On how many lines of the records below does the string "html" appear? Reply with only the number.

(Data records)
------------------------
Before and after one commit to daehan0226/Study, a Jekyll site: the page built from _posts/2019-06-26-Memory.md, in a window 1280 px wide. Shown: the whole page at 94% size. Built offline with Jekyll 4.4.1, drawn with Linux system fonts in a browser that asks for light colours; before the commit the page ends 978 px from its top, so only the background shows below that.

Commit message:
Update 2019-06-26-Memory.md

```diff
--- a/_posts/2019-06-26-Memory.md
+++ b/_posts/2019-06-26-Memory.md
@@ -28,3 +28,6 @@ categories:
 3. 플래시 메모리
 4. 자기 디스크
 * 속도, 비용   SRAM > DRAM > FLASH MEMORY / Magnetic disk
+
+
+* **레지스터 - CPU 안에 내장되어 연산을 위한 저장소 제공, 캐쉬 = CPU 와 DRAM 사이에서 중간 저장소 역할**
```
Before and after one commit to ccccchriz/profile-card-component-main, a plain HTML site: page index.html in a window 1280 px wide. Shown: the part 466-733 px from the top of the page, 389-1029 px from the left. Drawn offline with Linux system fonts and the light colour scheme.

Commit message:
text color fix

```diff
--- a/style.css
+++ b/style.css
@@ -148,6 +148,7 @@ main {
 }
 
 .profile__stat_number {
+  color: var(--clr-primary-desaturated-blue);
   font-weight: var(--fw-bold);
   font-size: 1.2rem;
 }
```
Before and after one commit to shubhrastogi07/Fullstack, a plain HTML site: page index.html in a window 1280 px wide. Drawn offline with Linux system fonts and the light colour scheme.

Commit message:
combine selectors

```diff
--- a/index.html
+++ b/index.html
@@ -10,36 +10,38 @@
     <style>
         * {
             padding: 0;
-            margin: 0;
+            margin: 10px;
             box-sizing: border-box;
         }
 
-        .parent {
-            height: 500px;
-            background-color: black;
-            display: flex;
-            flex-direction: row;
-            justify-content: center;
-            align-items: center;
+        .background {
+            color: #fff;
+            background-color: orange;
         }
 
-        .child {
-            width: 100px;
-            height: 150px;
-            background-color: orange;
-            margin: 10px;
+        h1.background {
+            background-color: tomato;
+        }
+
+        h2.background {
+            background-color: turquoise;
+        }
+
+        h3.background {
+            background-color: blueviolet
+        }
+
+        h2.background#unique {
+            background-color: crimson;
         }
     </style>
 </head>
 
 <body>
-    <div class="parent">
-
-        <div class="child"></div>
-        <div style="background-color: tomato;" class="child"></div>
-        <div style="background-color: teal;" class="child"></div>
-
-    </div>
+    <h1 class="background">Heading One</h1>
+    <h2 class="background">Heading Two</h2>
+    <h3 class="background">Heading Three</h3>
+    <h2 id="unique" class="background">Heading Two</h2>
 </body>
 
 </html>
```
------------------------
**EXERCISE RESULT**:
5